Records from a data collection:
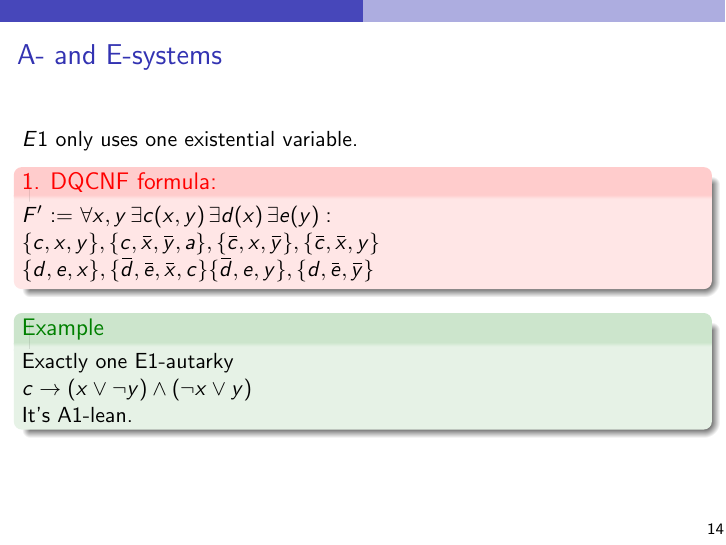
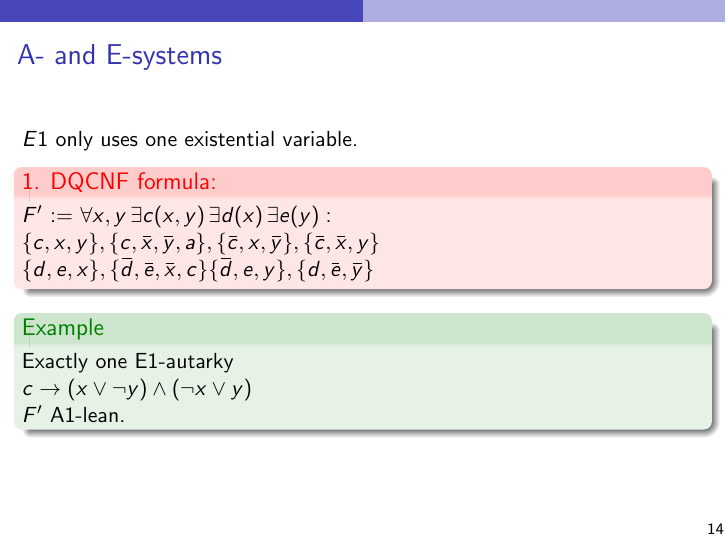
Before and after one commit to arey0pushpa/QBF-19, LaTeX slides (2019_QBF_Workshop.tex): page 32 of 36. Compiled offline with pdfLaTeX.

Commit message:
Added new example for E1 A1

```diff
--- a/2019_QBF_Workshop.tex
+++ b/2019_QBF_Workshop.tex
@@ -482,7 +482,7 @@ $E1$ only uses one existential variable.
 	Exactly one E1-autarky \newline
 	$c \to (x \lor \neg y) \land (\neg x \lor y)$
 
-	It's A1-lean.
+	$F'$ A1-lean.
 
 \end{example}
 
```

==

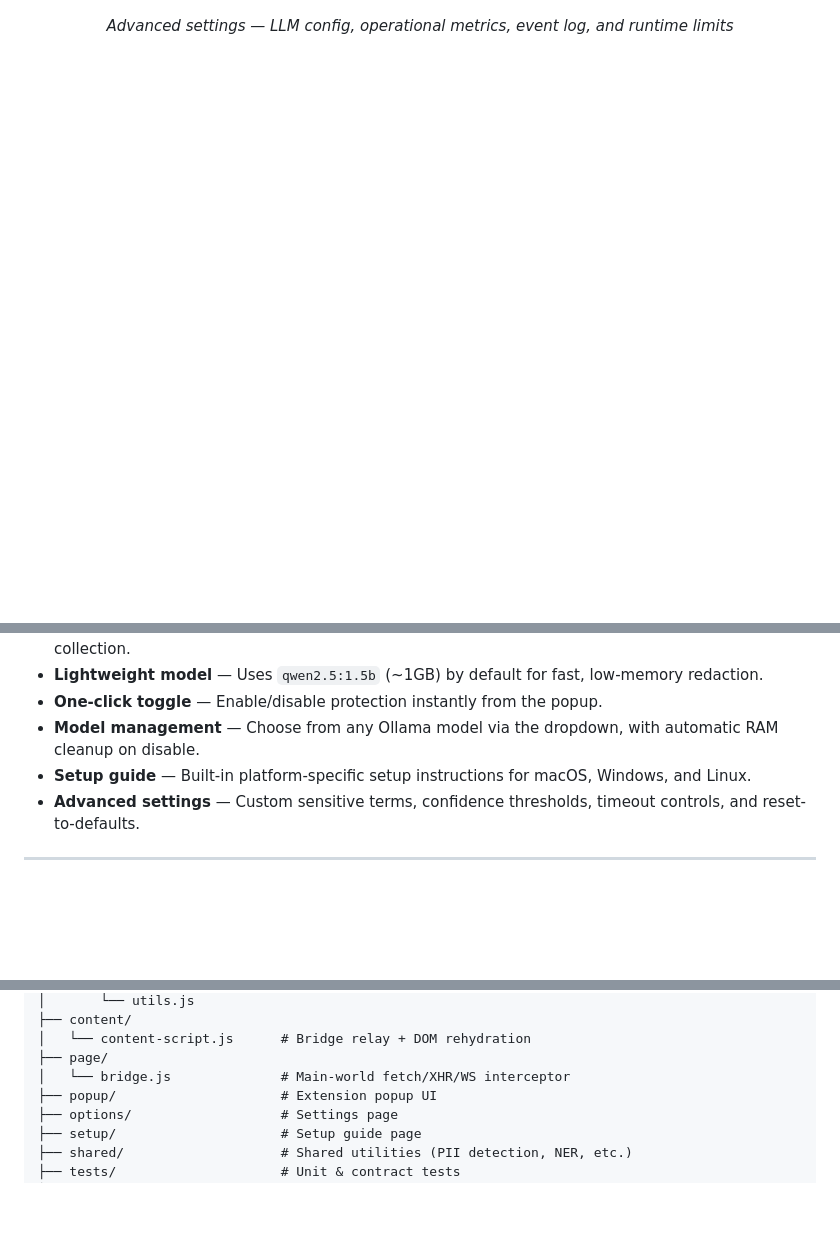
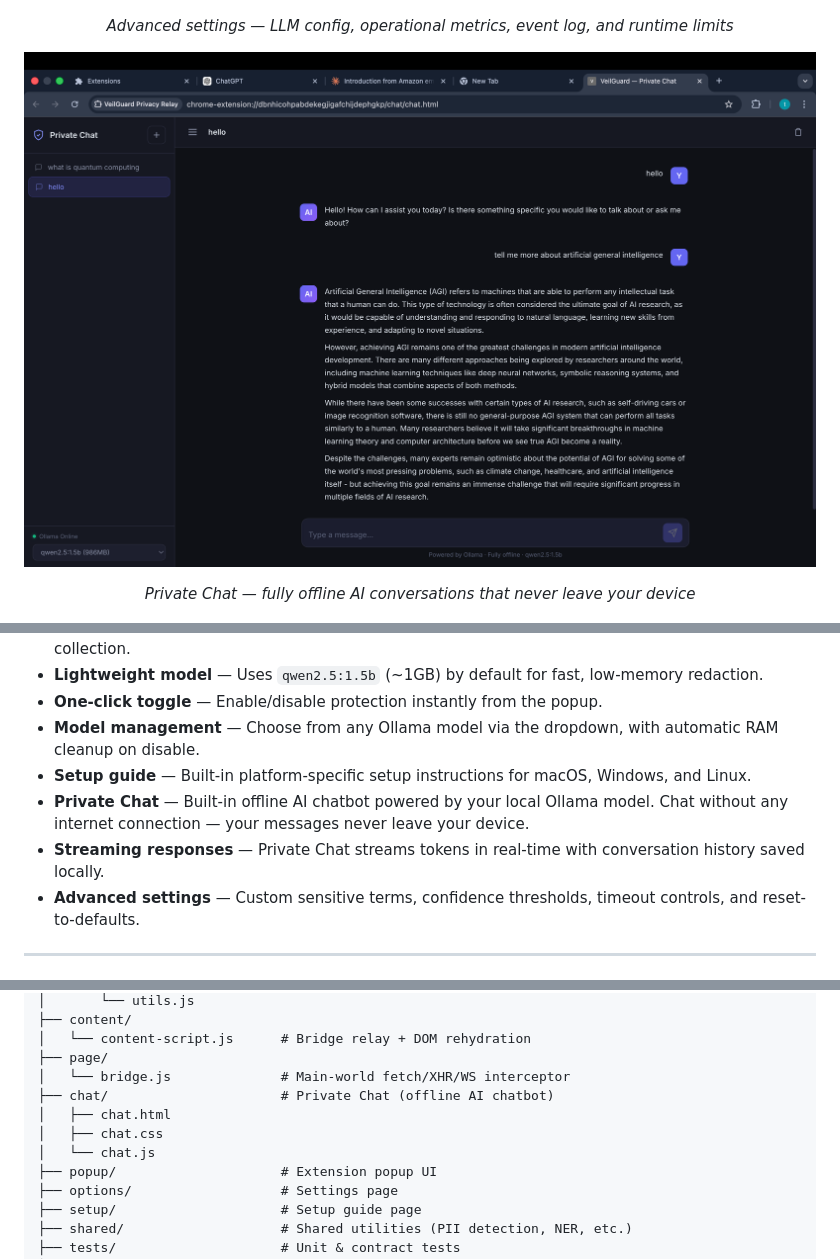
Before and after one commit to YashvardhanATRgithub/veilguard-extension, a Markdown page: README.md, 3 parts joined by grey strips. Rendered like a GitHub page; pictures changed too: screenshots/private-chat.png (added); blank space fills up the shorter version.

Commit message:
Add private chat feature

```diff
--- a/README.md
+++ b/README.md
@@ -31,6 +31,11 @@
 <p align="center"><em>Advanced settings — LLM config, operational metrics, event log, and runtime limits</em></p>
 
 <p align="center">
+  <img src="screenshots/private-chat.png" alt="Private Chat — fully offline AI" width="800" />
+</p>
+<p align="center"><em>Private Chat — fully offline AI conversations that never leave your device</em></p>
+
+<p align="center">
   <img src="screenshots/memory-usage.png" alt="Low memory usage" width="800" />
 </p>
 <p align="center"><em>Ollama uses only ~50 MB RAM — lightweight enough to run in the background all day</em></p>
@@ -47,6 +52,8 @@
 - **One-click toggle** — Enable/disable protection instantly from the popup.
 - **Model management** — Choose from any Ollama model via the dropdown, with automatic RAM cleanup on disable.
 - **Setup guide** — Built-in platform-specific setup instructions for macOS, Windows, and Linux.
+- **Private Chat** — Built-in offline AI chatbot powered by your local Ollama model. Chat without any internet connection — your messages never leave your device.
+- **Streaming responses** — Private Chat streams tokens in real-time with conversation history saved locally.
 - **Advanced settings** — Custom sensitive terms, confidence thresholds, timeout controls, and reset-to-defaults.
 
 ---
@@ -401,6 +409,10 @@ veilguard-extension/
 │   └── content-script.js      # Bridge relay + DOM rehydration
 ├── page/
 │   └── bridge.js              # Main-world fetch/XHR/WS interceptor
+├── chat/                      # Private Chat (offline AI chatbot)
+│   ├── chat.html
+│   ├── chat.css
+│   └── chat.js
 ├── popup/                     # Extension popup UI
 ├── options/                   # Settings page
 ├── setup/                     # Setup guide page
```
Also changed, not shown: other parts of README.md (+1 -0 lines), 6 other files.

:: TASK GOAL ::
Every line above that includes the word "popup" must appear in the answer.

:: SOLUTION FOR THIS EXERCISE ::
 - **One-click toggle** — Enable/disable protection instantly from the popup.
 ├── popup/                     # Extension popup UI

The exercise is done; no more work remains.